Ultium Cells LLC - a joint venture between General Motors and LG Energy Solutions - has announced its latest collaboration with Li-Cycle. Joining forces the two have set ambitions to expand recycling in North America, recycling up to 100% of the scrap materials in battery cell manufacturing
What is Ultium Cells LLC?
Announcing their partnership in December 2019, General Motors (GM) and LG Energy Solutions established Ultium Cells LLC with a mission to “ensure excellence of Battery Cell Manufacturing through implementation of best practices from each company to contribute [to the] expansion of a Zero Emission propulsion on a global scale.”
Who is Li-Cycle?
Founded in 2016, Li-Cycle leverages innovative solutions to address emerging and urgent challenges around the world.
As the use of Lithium-ion rechargeable batteries in automotive, industrial energy storage, and consumer electronic applications rises, Li-Cycle believes that “the world needs improved technology and supply chain innovations to better recycle these batteries, while also meeting the rapidly growing demand for critical and scarce battery-grade materials.”
Why are Ultium Cells LLC and Li-Cycle join forces?
By joining forces to expand the recycling of scrap materials in battery cell manufacturing in North America, the new recycling process will allow Ultium Cells LLC to recycle cobalt, nickel, lithium, graphite, copper, manganese and aluminum.
“95% of these materials can be used in the production of new batteries or for adjacent industries,” says GM, who explains that the new hydrometallurgical process emits 30% less greenhouse gases (GHGs) than traditional processes, minimising the environmental impact.

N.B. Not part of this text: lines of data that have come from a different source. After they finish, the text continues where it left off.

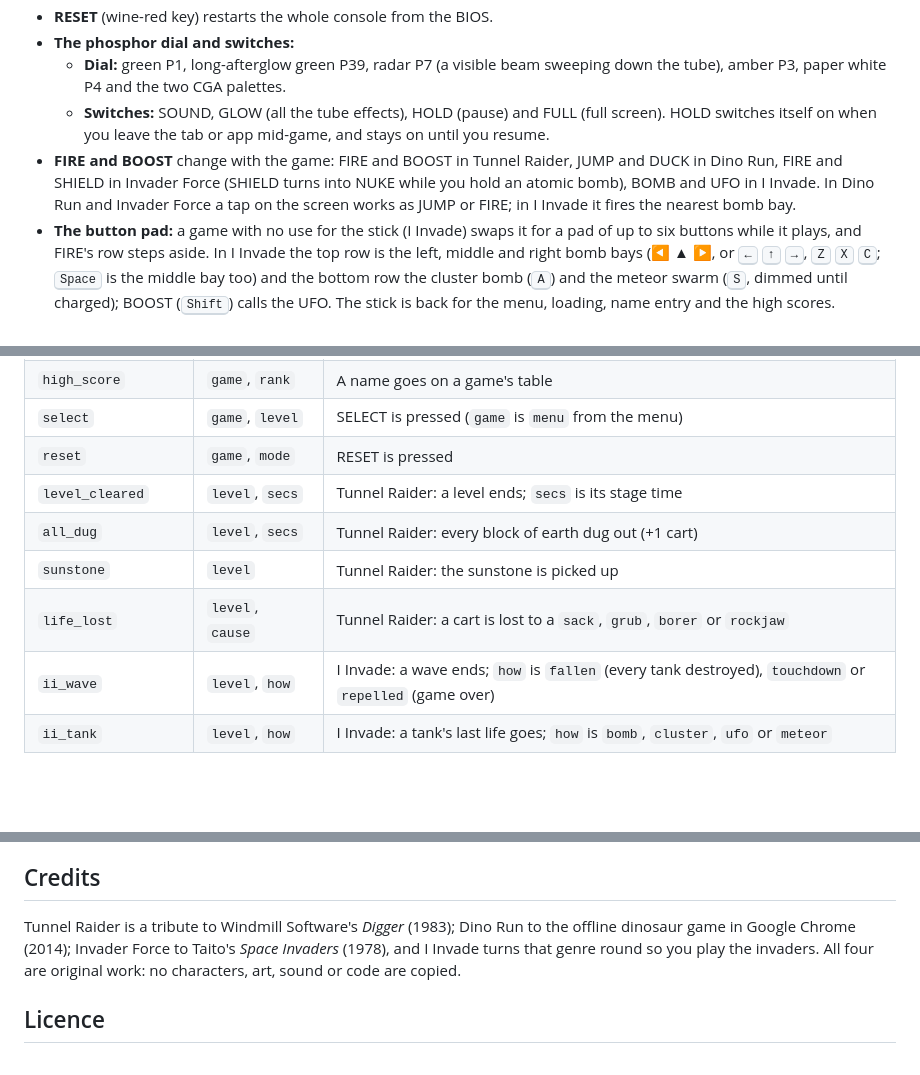
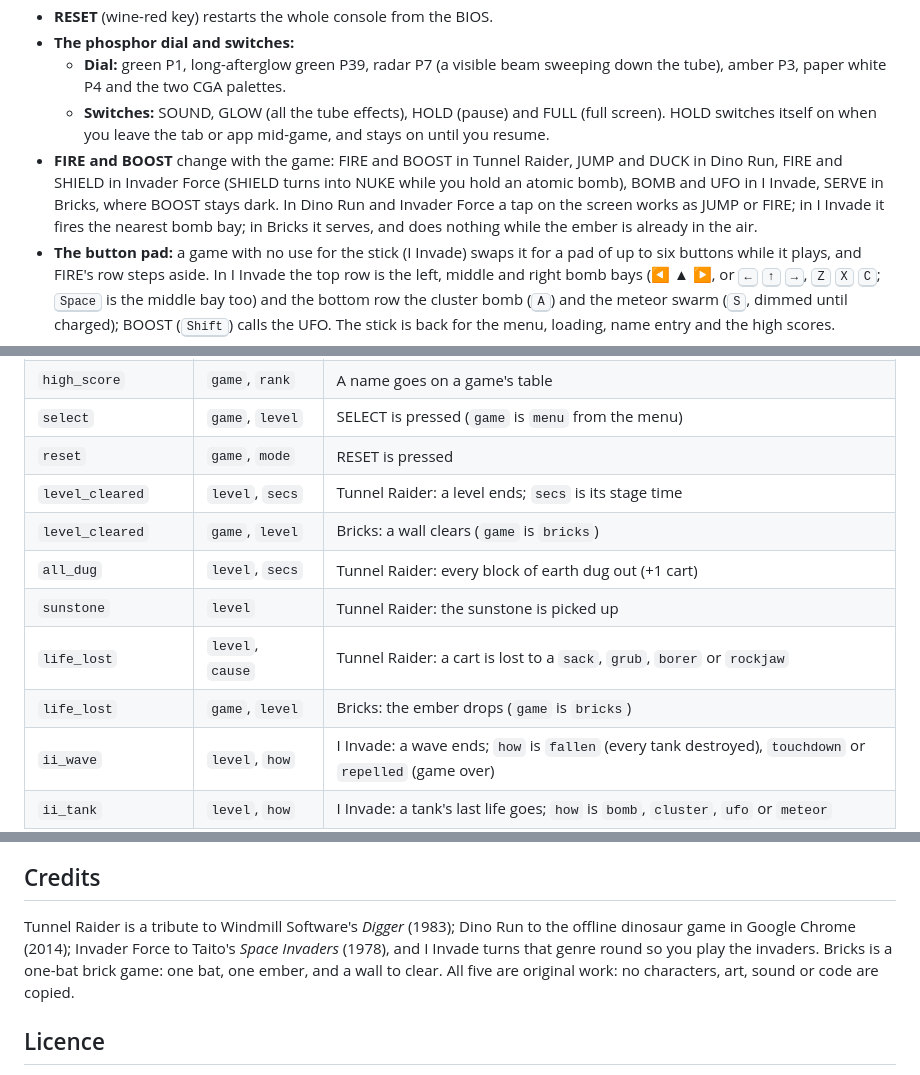
Before and after one commit to Carlaliu/portable-gaming-device, a Markdown page: README.md, 3 parts joined by grey strips. Drawn GitHub-style; blank space fills up the shorter version.

```diff
--- a/README.md
+++ b/README.md
@@ -38,7 +41,7 @@ Each game also has its own page that boots straight into its disk: `/tunnel-raid
 - **The phosphor dial and switches:**
   - **Dial:** green P1, long-afterglow green P39, radar P7 (a visible beam sweeping down the tube), amber P3, paper white P4 and the two CGA palettes.
   - **Switches:** SOUND, GLOW (all the tube effects), HOLD (pause) and FULL (full screen). HOLD switches itself on when you leave the tab or app mid-game, and stays on until you resume.
-- **FIRE and BOOST** change with the game: FIRE and BOOST in Tunnel Raider, JUMP and DUCK in Dino Run, FIRE and SHIELD in Invader Force (SHIELD turns into NUKE while you hold an atomic bomb), BOMB and UFO in I Invade. In Dino Run and Invader Force a tap on the screen works as JUMP or FIRE; in I Invade it fires the nearest bomb bay.
+- **FIRE and BOOST** change with the game: FIRE and BOOST in Tunnel Raider, JUMP and DUCK in Dino Run, FIRE and SHIELD in Invader Force (SHIELD turns into NUKE while you hold an atomic bomb), BOMB and UFO in I Invade, SERVE in Bricks, where BOOST stays dark. In Dino Run and Invader Force a tap on the screen works as JUMP or FIRE; in I Invade it fires the nearest bomb bay; in Bricks it serves, and does nothing while the ember is already in the air.
 - **The button pad:** a game with no use for the stick (I Invade) swaps it for a pad of up to six buttons while it plays, and FIRE's row steps aside. In I Invade the top row is the left, middle and right bomb bays (◀ ▲ ▶, or <kbd>←</kbd> <kbd>↑</kbd> <kbd>→</kbd>, <kbd>Z</kbd> <kbd>X</kbd> <kbd>C</kbd>; <kbd>Space</kbd> is the middle bay too) and the bottom row the cluster bomb (<kbd>A</kbd>) and the meteor swarm (<kbd>S</kbd>, dimmed until charged); BOOST (<kbd>Shift</kbd>) calls the UFO. The stick is back for the menu, loading, name entry and the high scores.
 - **Instructions:** the printed leaflet under the set shows the console's instructions while the menu is up and the loaded game's while you play.
 - **Settings:** the foot of the leaflet has **Reset settings** (green P1, SOUND and GLOW on, HOLD and FULL off, English) and, kept apart in wine red, **Clear high scores** (every game's table and best, and the saved name, on this device). Each asks before it acts.
@@ -195,9 +198,11 @@ It switches the set on, captures the menu, each game's loading screen and some p
 | `select` | `game`, `level` | SELECT is pressed (`game` is `menu` from the menu) |
 | `reset` | `game`, `mode` | RESET is pressed |
 | `level_cleared` | `level`, `secs` | Tunnel Raider: a level ends; `secs` is its stage time |
+| `level_cleared` | `game`, `level` | Bricks: a wall clears (`game` is `bricks`) |
 | `all_dug` | `level`, `secs` | Tunnel Raider: every block of earth dug out (+1 cart) |
 | `sunstone` | `level` | Tunnel Raider: the sunstone is picked up |
 | `life_lost` | `level`, `cause` | Tunnel Raider: a cart is lost to a `sack`, `grub`, `borer` or `rockjaw` |
+| `life_lost` | `game`, `level` | Bricks: the ember drops (`game` is `bricks`) |
 | `ii_wave` | `level`, `how` | I Invade: a wave ends; `how` is `fallen` (every tank destroyed), `touchdown` or `repelled` (game over) |
 | `ii_tank` | `level`, `how` | I Invade: a tank's last life goes; `how` is `bomb`, `cluster`, `ufo` or `meteor` |
 | `ii_ufo` | `level`, `tanks` | I Invade: the UFO is called in; `tanks` still standing |
@@ -228,7 +233,7 @@ Once the console has its own address:
 
 ## Credits
 
-Tunnel Raider is a tribute to Windmill Software's *Digger* (1983); Dino Run to the offline dinosaur game in Google Chrome (2014); Invader Force to Taito's *Space Invaders* (1978), and I Invade turns that genre round so you play the invaders. All four are original work: no characters, art, sound or code are copied.
+Tunnel Raider is a tribute to Windmill Software's *Digger* (1983); Dino Run to the offline dinosaur game in Google Chrome (2014); Invader Force to Taito's *Space Invaders* (1978), and I Invade turns that genre round so you play the invaders. Bricks is a one-bat brick game: one bat, one ember, and a wall to clear. All five are original work: no characters, art, sound or code are copied.
 
 ## Licence
 
```
Also changed, not shown: other parts of README.md (+5 -2 lines), AGENTS.md (+13 -3 lines), docs/screens/load-bricks.png (added), docs/screens/menu.png, docs/screens/play-bricks.png (added), public/og-bricks.png (added), 14 other files.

Use of this process will begin later in the year (2021).
"Our combined efforts with Ultium Cells will be instrumental in redirecting battery manufacturing scrap from landfills and returning a substantial amount of valuable battery-grade materials back into the battery supply chain. This partnership is a critical step forward in advancing our proven lithium-ion resource recovery technology as a more sustainable alternative to mining, " said Ajay Kochhar, President, CEO and co-founder of Li-Cycle.

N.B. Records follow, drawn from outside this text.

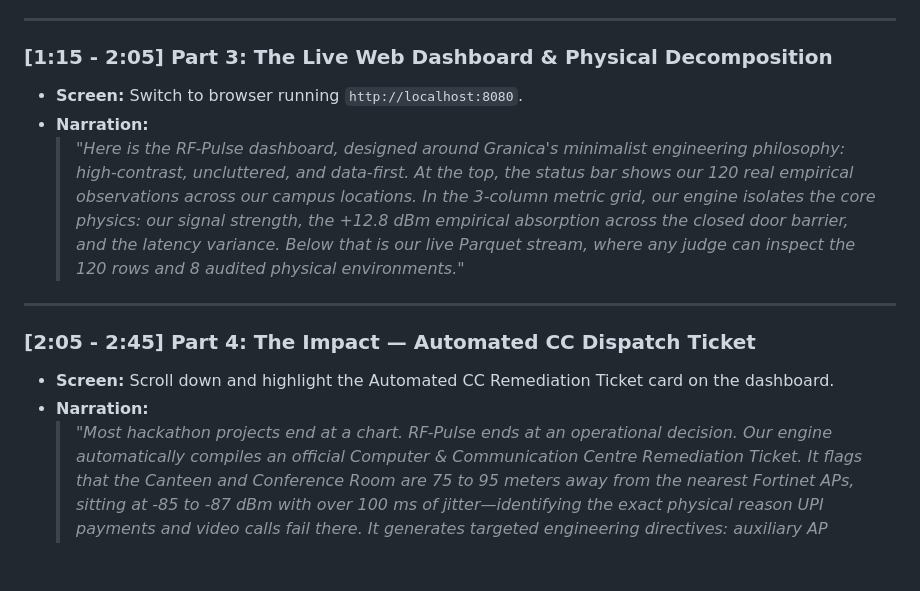
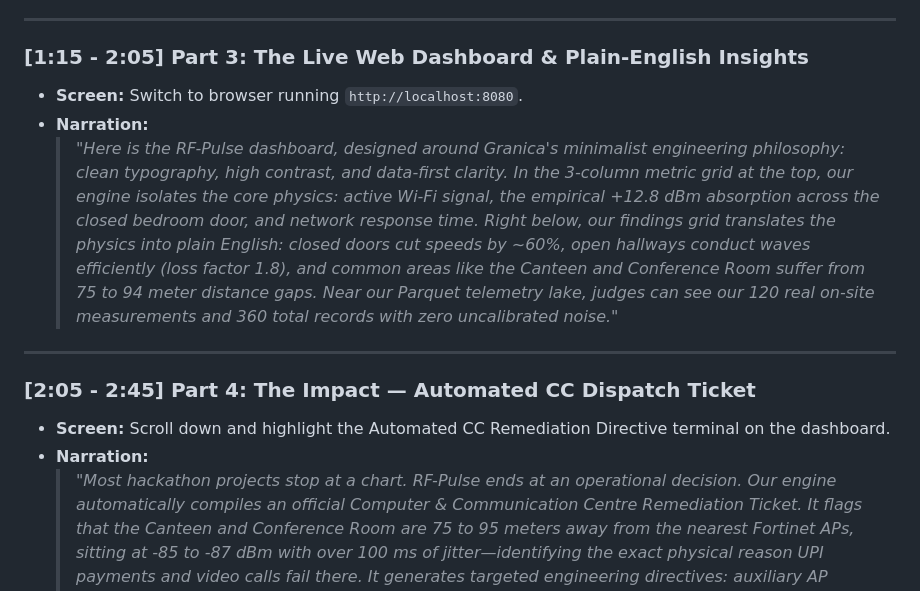
Before and after one commit to hskad/rf-pulse, a Markdown page: docs/DEMO_SCRIPT.md, the part around the change. Drawn GitHub-style; blank space fills up the shorter version.

```diff
--- a/docs/DEMO_SCRIPT.md
+++ b/docs/DEMO_SCRIPT.md
@@ -24,20 +24,20 @@
 
 ---
 
-### [1:15 - 2:05] Part 3: The Live Web Dashboard & Physical Decomposition
+### [1:15 - 2:05] Part 3: The Live Web Dashboard & Plain-English Insights
 * **Screen:** Switch to browser running `http://localhost:8080`.
 * **Narration:**
-  > *"Here is the RF-Pulse dashboard, designed around Granica's minimalist engineering philosophy: high-contrast, uncluttered, and data-first.*
-  > *At the top, the status bar shows our 120 real empirical observations across our campus locations.*
-  > *In the 3-column metric grid, our engine isolates the core physics: our signal strength, the +12.8 dBm empirical absorption across the closed door barrier, and the latency variance.*
-  > *Below that is our live Parquet stream, where any judge can inspect the 120 rows and 8 audited physical environments."*
+  > *"Here is the RF-Pulse dashboard, designed around Granica's minimalist engineering philosophy: clean typography, high contrast, and data-first clarity.*
+  > *In the 3-column metric grid at the top, our engine isolates the core physics: active Wi-Fi signal, the empirical +12.8 dBm absorption across the closed bedroom door, and network response time.*
+  > *Right below, our findings grid translates the physics into plain English: closed doors cut speeds by ~60%, open hallways conduct waves efficiently (loss factor 1.8), and common areas like the Canteen and Conference Room suffer from 75 to 94 meter distance gaps.*
+  > *Near our Parquet telemetry lake, judges can see our 120 real on-site measurements and 360 total records with zero uncalibrated noise."*
 
 ---
 
 ### [2:05 - 2:45] Part 4: The Impact — Automated CC Dispatch Ticket
-* **Screen:** Scroll down and highlight the Automated CC Remediation Ticket card on the dashboard.
+* **Screen:** Scroll down and highlight the Automated CC Remediation Directive terminal on the dashboard.
 * **Narration:**
-  > *"Most hackathon projects end at a chart. RF-Pulse ends at an operational decision.*
+  > *"Most hackathon projects stop at a chart. RF-Pulse ends at an operational decision.*
   > *Our engine automatically compiles an official Computer & Communication Centre Remediation Ticket.*
   > *It flags that the Canteen and Conference Room are 75 to 95 meters away from the nearest Fortinet APs, sitting at -85 to -87 dBm with over 100 ms of jitter—identifying the exact physical reason UPI payments and video calls fail there.*
   > *It generates targeted engineering directives: auxiliary AP brackets for the Canteen and Conference Room, and adjusted 802.11k/v roaming thresholds for heavy-door hostel blocks.*
```
Also changed, not shown: README.md (+48 -37 lines).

"GM's zero-waste initiative aims to divert more than 90% of its manufacturing waste from landfills and incineration globally by 2025. Now, we're going to work closely with Ultium Cells and Li-Cycle to help the industry get even better use out of the materials,” added Ken Morris, Vice President of Electric and Autonomous Vehicles, GM.
Since 2013, GM has recycled or reused 100% of the battery packs it has received from customers, with most current GM EVs repaired with refurbished packs.
"We strive to make more with less waste and energy expended. This is a crucial step in improving the sustainability of our components and manufacturing processes,” concluded Thomas Gallagher, Chief Operating Officer, Ultium Cells LLC.